No matter how much or how little care you might require, as caretakers, your children will need to take extra time out of their daily and weekly routines. If you are unable to care for your own basic needs, like bathing or cooking or dressing yourself, they’ll need to be nearby 24/7. And if only one child is doing all the caretaking, that child will need to have a break from time to time in order to have some personal breathing room.
If you’re able to handle your basic care, but you need someone to drive you to appointments or do your shopping, etc., your adult children’s time investment won’t be as heavy. But if your kids have their own children, and/or they work, be aware that the time they give to your care will add to a busier lifestyle for their own family.
It’s possible that you have several children, and time for caretaking can be apportioned between all of them. But do those children have a relationship that enables them to work together in a cooperative manner, or will the sparks fly because they have different approaches to life? If you’ve got several children who have expressed a sincere desire to be part of your caretaking, it’s a good idea to sit down and discuss how they can work together to make it doable for everyone involved. Discussing these subjects ahead of time so everyone is clear on expectations could help maintain healthy relationships between each of your adult kids when the time comes.
If your children move in with you, how will they manage their own mortgage during that period? If your care means they cut back on hours at work, how will it affect their overall budget? Will they still be able to financially prepare for their own retirement(s) while they are investing time and effort in your care? What about the gas used to drive you to appointments and to drive to your home on a regular basis? Are your children willing and able to afford the costs associated with caring for you? These are all questions that should be considered as family discussions occur about your future needs.

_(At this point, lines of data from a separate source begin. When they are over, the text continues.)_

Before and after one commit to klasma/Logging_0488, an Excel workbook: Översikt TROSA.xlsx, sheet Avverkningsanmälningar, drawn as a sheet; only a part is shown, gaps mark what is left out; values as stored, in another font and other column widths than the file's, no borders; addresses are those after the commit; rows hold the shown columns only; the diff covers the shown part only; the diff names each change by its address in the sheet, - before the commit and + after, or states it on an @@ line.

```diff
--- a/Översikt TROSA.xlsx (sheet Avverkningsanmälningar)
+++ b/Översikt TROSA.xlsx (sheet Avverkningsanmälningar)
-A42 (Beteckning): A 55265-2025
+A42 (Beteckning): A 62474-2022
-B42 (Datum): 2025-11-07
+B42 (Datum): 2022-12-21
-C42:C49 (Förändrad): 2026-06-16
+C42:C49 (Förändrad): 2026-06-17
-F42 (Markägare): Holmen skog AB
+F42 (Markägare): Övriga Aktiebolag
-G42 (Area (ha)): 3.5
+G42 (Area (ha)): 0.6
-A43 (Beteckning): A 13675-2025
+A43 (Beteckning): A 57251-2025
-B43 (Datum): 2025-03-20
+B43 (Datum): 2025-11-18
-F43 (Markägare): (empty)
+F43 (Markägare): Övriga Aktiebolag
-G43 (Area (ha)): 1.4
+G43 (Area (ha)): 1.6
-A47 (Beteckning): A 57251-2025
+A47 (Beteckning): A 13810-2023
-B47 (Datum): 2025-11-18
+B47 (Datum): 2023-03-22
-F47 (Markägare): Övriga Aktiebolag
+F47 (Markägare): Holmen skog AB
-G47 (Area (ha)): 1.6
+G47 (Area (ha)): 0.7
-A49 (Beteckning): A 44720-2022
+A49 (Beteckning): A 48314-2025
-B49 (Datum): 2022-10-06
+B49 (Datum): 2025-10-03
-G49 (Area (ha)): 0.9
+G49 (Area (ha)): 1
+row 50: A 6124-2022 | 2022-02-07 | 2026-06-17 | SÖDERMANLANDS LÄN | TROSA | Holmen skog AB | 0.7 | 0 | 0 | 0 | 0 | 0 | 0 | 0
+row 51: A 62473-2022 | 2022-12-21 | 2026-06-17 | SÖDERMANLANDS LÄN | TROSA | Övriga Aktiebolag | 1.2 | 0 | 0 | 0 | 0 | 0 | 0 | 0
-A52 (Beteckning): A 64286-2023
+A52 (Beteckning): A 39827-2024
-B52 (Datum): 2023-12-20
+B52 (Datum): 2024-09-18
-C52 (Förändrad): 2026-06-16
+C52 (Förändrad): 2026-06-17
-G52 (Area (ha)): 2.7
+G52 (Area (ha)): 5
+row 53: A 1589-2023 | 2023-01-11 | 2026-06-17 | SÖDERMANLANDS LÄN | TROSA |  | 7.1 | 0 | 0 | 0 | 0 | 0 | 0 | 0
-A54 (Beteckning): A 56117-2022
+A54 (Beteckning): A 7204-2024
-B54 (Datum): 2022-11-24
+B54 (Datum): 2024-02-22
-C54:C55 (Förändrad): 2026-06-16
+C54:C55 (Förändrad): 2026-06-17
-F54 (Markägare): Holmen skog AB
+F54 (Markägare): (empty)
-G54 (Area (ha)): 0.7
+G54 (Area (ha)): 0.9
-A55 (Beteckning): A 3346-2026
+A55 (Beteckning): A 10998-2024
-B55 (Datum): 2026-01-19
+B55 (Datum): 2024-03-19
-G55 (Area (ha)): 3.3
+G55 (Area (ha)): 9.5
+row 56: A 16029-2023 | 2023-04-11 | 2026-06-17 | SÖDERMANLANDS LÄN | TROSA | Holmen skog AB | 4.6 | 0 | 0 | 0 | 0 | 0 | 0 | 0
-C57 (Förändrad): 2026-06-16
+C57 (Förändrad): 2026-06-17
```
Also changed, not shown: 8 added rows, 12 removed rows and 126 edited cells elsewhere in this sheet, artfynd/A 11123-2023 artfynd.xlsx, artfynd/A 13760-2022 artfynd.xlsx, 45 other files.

Growing older isn’t for the faint of heart, and as we’ve written previously, attitude is everything. Adult children who care for you also need a positive attitude and a good bit of courage. It may not be easy for you to handle the changes that aging can bring to your mind or body. And it’s safe to say that these changes will also be difficult for your loved ones. Dementia, Alzheimer’s, and a reversal of roles from being cared-for as your child, to being a caregiver as an adult; these can all take their emotional toll. Your children may love you immensely, but it could be good to discuss the emotional factors of caretaking before they commit to stepping into those shoes. Though this type of discussion may not be easy, it could help everyone be more realistic about what is involved, and in the long run, it might protect loving connections and make everyone more patient.
Thinking it Through
At Phelps LaClair, we’ve helped hundreds of families get ready for the future. We’ve got two generations of experience in estate planning, and we can help protect your estate from the high costs of eventual long-term care. If you’re planning for family members as caretakers, you still want to know you’ve got a financial plan that covers you, your spouse, and your beneficiaries from financial loss. Even if your family is committed to your care, you cannot know for certain that you won’t ever need to enter a skilled nursing home due to unforeseen medical needs. Be ready for the unexpected. If you’d like to know more, feel free to get in touch with us at one of our offices in Mesa, Chandler, or Phoenix, AZ.